At JESS3, We are integrating FourSquare into our new exciting iPhone app StadiumStream.
Here are a couple interesting examples of inspiration,
foursquare says “While we’re feverishly working on the stuff that will make promos like this look pretty in the iPhone, local bars, cafes and coffee shops are doing it guerilla style with flyers and Twitter.”
at SXSWi when foursquare was released I remember Digg got a custom badge for their Digg Shindigg party, and a few others as well like the Karaoke RV. This is a smart way to get branding in at a low barrier to entry, kind of like Facebook Gifts.
“Each statue has its own name plate. For instance, the Google gorilla in front of Foreign Cinema says: “Tiffany Shlain has chosen Foreign Cinema as one of her favorite places in San Francisco. Visit google.co/favoriteplaces to see more. Google Maps. Summer 2009.”
I think what google has done with these “kodak moment spot” inspired sculptures in key places around the country is a great idea. This to me shows how a standard location pinpoint can be the meeting point or location of record for a business. When you look at that low tech flyer for the foursquare promo, or our slightly more hightech social media display for eatonville, I cant help but put the dots together and see the that business owners are going to have a key check-in point at the door. The google example shows how large and obtrusive they can be.
I believe in the next wave of innovation we will see real time feedback, when you walk by something or walk into a store, your photo will show up somewhere, or your name will light up.. The key to that technology is no click check ins.
Also right now you can check in and say you are somewhere you might not be, in the future we will see more official validated check ins. Once its more official we will see more business giving out free stuff.

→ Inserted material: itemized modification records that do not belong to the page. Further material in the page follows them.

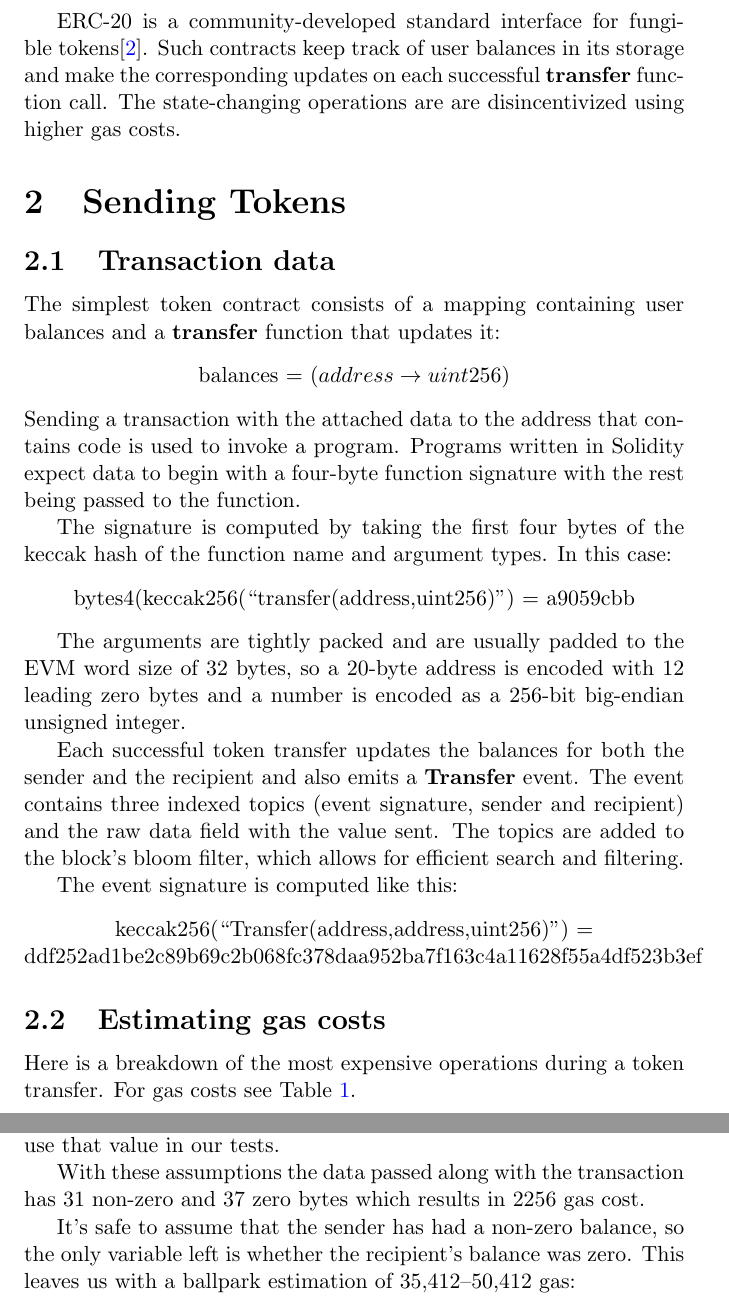
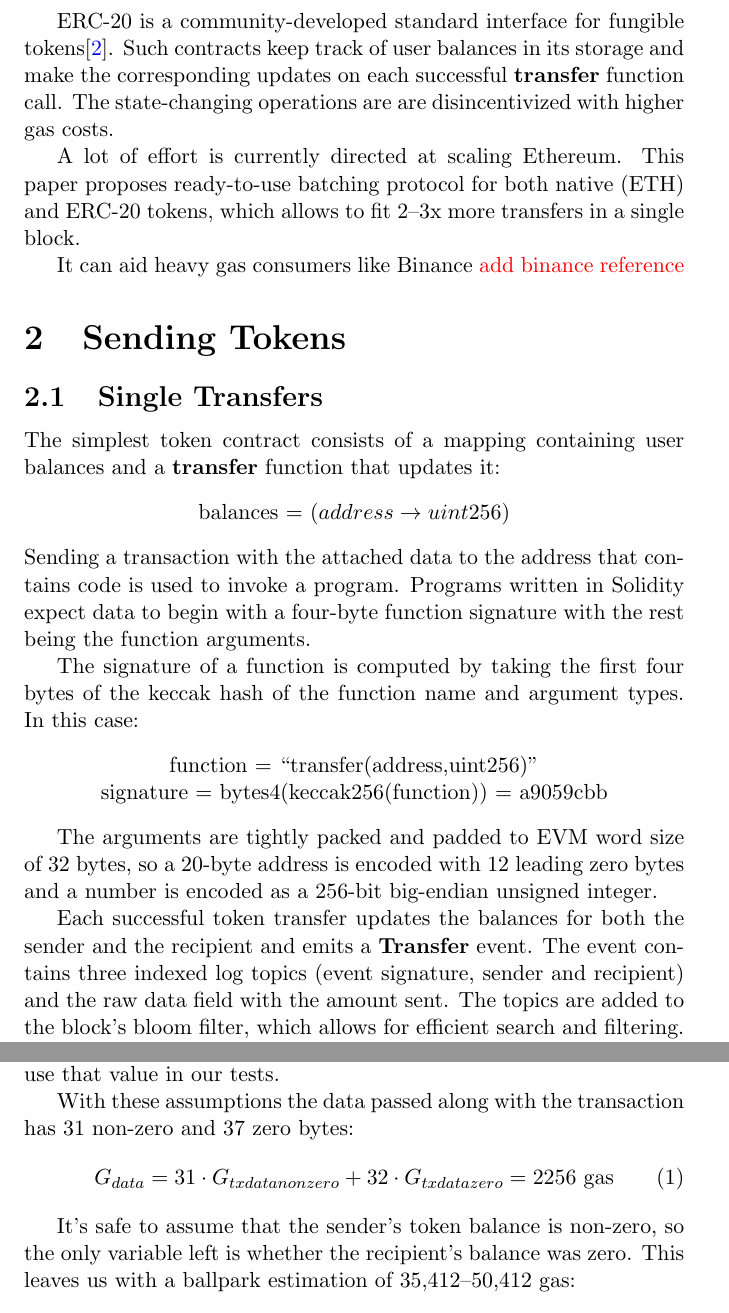
Before and after one commit to banteg/disperse-research, a LaTeX document (paper/disperse.tex): two parts of pages 2 and 3 of 13 before the commit and two parts of pages 2 and 4 of 13 after it, joined at a grey line, cut so that both start at the same text. Compiled offline with pdfLaTeX.

```diff
--- a/paper/disperse.tex
+++ b/paper/disperse.tex
@@ -44,10 +44,16 @@
 
 ERC-20 is a community-developed standard interface for fungible tokens\cite{eip20}.
 Such contracts keep track of user balances in its storage and make the corresponding updates on each successful \textbf{transfer} function call.
-The state-changing operations are are disincentivized using higher gas costs.
+The state-changing operations are are disincentivized with higher gas costs.
+
+A lot of effort is currently directed at scaling Ethereum.
+This paper proposes ready-to-use batching protocol for both native (ETH) and ERC-20 tokens, which allows to fit 2--3x more transfers in a single block.
+
+It can aid heavy gas consumers like Binance
+{\color{red} add binance reference}
 
 \section{Sending Tokens}
-\subsection{Transaction data}
+\subsection{Single Transfers}
 The simplest token contract consists of a mapping containing user balances and a \textbf{transfer} function that updates it:
 %
 \begin{center}
@@ -55,19 +61,27 @@
 \end{center}
 %
 Sending a transaction with the attached data to the address that contains code is used to invoke a program.
-Programs written in Solidity expect data to begin with a four-byte function signature with the rest being passed to the function.
+Programs written in Solidity expect data to begin with a four-byte function signature with the rest being the function arguments.
 
-The signature is computed by taking the first four bytes of the keccak hash of the function name and argument types. In this case:
+The signature of a function is computed by taking the first four bytes of the keccak hash of the function name and argument types. In this case:
 \begin{center}
-	bytes4(keccak256(``transfer(address,uint256)'') = a9059cbb
+	function = ``transfer(address,uint256)'' \\
+	signature = bytes4(keccak256(function)) = a9059cbb
 \end{center}
 
-The arguments are tightly packed and are usually padded to the EVM word size of 32 bytes, so a 20-byte address is encoded with 12 leading zero bytes and a number is encoded as a 256-bit big-endian unsigned integer.
+The arguments are tightly packed and padded to EVM word size of 32 bytes, so a 20-byte address is encoded with 12 leading zero bytes and a number is encoded as a 256-bit big-endian unsigned integer.
 
-Each successful token transfer updates the balances for both the sender and the recipient and also emits a \textbf{Transfer} event.
-The event contains three indexed topics (event signature, sender and recipient) and the raw data field with the value sent.
+Each successful token transfer updates the balances for both the sender and the recipient and emits a \textbf{Transfer} event.
+The event contains three indexed log topics (event signature, sender and recipient) and the raw data field with the amount sent.
 The topics are added to the block's bloom filter, which allows for efficient search and filtering.
 
-The event signature is computed like this:
+%The event signature is computed like this:
+%\begin{center}
+%	event = ``Transfer(address,address,uint256)" \\
+%	topic = keccak256(event) =
+%	\smaller{ddf252ad1be2c89b69c2b068fc378daa952ba7f163c4a11628f55a4df523b3ef}
+%\end{center}
+
+A user can give another account the right to spend up to a certain amount on her behalf. This concept is called allowance.
+Allowances are stored as a map of addresses to spenders to their remaining allowance:
 \begin{center}
-	keccak256(``Transfer(address,address,uint256)'') = ddf252ad1be2c89b69c2b068fc378daa952ba7f163c4a11628f55a4df523b3ef
@@ -94,4 +115,3 @@
 \end{center}
 \end{table}
 %
-Here is a breakdown of the most expensive operations during a token transfer. For gas costs see Table~\ref{gas-costs}.
@@ -109,14 +131,16 @@
 We assume that the address contains no zero bytes which is the most common case.
 
 Balances are stored in the lowest denomination as unsigned 256-bit integers.
-%Most tokens implement a view-only function called \textbf{decimals} which returns the number of decimal places in the base unit.
-%This number hints the clients how to present the balance to the user, but it has no effect on the underlying data.
 Most tokens go for 18 decimal points taking after the native currency (1 ether = $10^{18}$ wei).
 The median transfer value across the recent transfers on Ethereum mainnet is $10^{20}$ wei (100 tokens), we'll use that value in our tests.
 
-With these assumptions the data passed along with the transaction has 31 non-zero and 37 zero bytes which results in 2256 gas cost.
+With these assumptions the data passed along with the transaction has 31 non-zero and 37 zero bytes:
+\begin{equation}
+	G_{data} = 31 \cdot G_{txdatanonzero} + 32 \cdot G_{txdatazero} = 2256 \text{ gas}
+\end{equation}
 
-It's safe to assume that the sender has had a non-zero balance, so the only variable left is whether the recipient's balance was zero. This leaves us with a ballpark estimation of 35,412--50,412 gas:
+It's safe to assume that the sender's token balance is non-zero, so the only variable left is whether the recipient's balance was zero.
+This leaves us with a ballpark estimation of 35,412--50,412 gas:
 \begin{gather}
 	G_{transaction}^{21000} + G_{data}^{2256} + G_{sload}^{400} + G_{sstore}^{10000} + G_{log}^{1756} = 35412 \\
 	G_{transaction}^{21000} + G_{data}^{2256} + G_{sload}^{400} + G_{sstore}^{25000} + G_{log}^{1756} = 50412
```
Also changed, not shown: paper/disperse.tex (33 more changed lines).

I think in the future google or someone will put little micro chips somewhere and that will serve as the official check in point.
Kodak Moment Spots are found in Disney parks. but you also see this kind of thing all over the world where a person or a group of people pose in a natural setting in just the right spot, or a cosmetic setting that has some funny gag to it. Like putting your head in side the statue of liberty. Or even the urban clubs have those popular backdrop photos, or the asians love printing stickers and making content like this.
In the case of the expression Kodak spots, this was a connotation that was created by Kodak in collaboration with Disney. All over the different theme parks in Disney you would be able to find Kodak-sponsored signs with the words “Kodak Picture Spots.” These are specific areas around the different areas around Disney theme parks that have been considered as favorites of tourists. The selection of these spots was also made with the help of professional photographers. These Kodak spots were selected as perfect places to help you tell more about your visit through your pictures. Just like the case of the Kodak moments advertising campaign, the Kodak spots around Disney stuck. When someone now points to a particular location and calling it a Kodak spot, it means that the site is not only a picturesque. Kodak spots are those places that could provide you a story to the picture that you take.
I bet we will see google and the like copying the kodak moments campaign,
It is a Kodak Moment!
As the years went by, Kodak began to face a lot of stiff competition from other companies. In order to maintain its status as the leading imaging and photography company, it launched a series of commercials as part of its advertising campaign. The tag line that was used for this advertising campaign was “These are the moments. Kodak moments.” The advertising campaign was simple yet eye-catching. The commercial featured scenes that happen every day which are then preserved through the use of the films and cameras from Kodak. Some of the scenes that were included as part of the advertising campaign were a baby taking his first step or a child caught off guard as a frog jumps away. The advertising campaign worked. Kodak was able to strengthen its hold on its position in the market. But the advertisement did something that the company never expected. That is, that the tag line Kodak moment would become extremely popular to the point that it has become a common expression. Today, when a person calls something a Kodak moment, it means that the situation or event is so priceless that it is worth being preserved forever in a picture.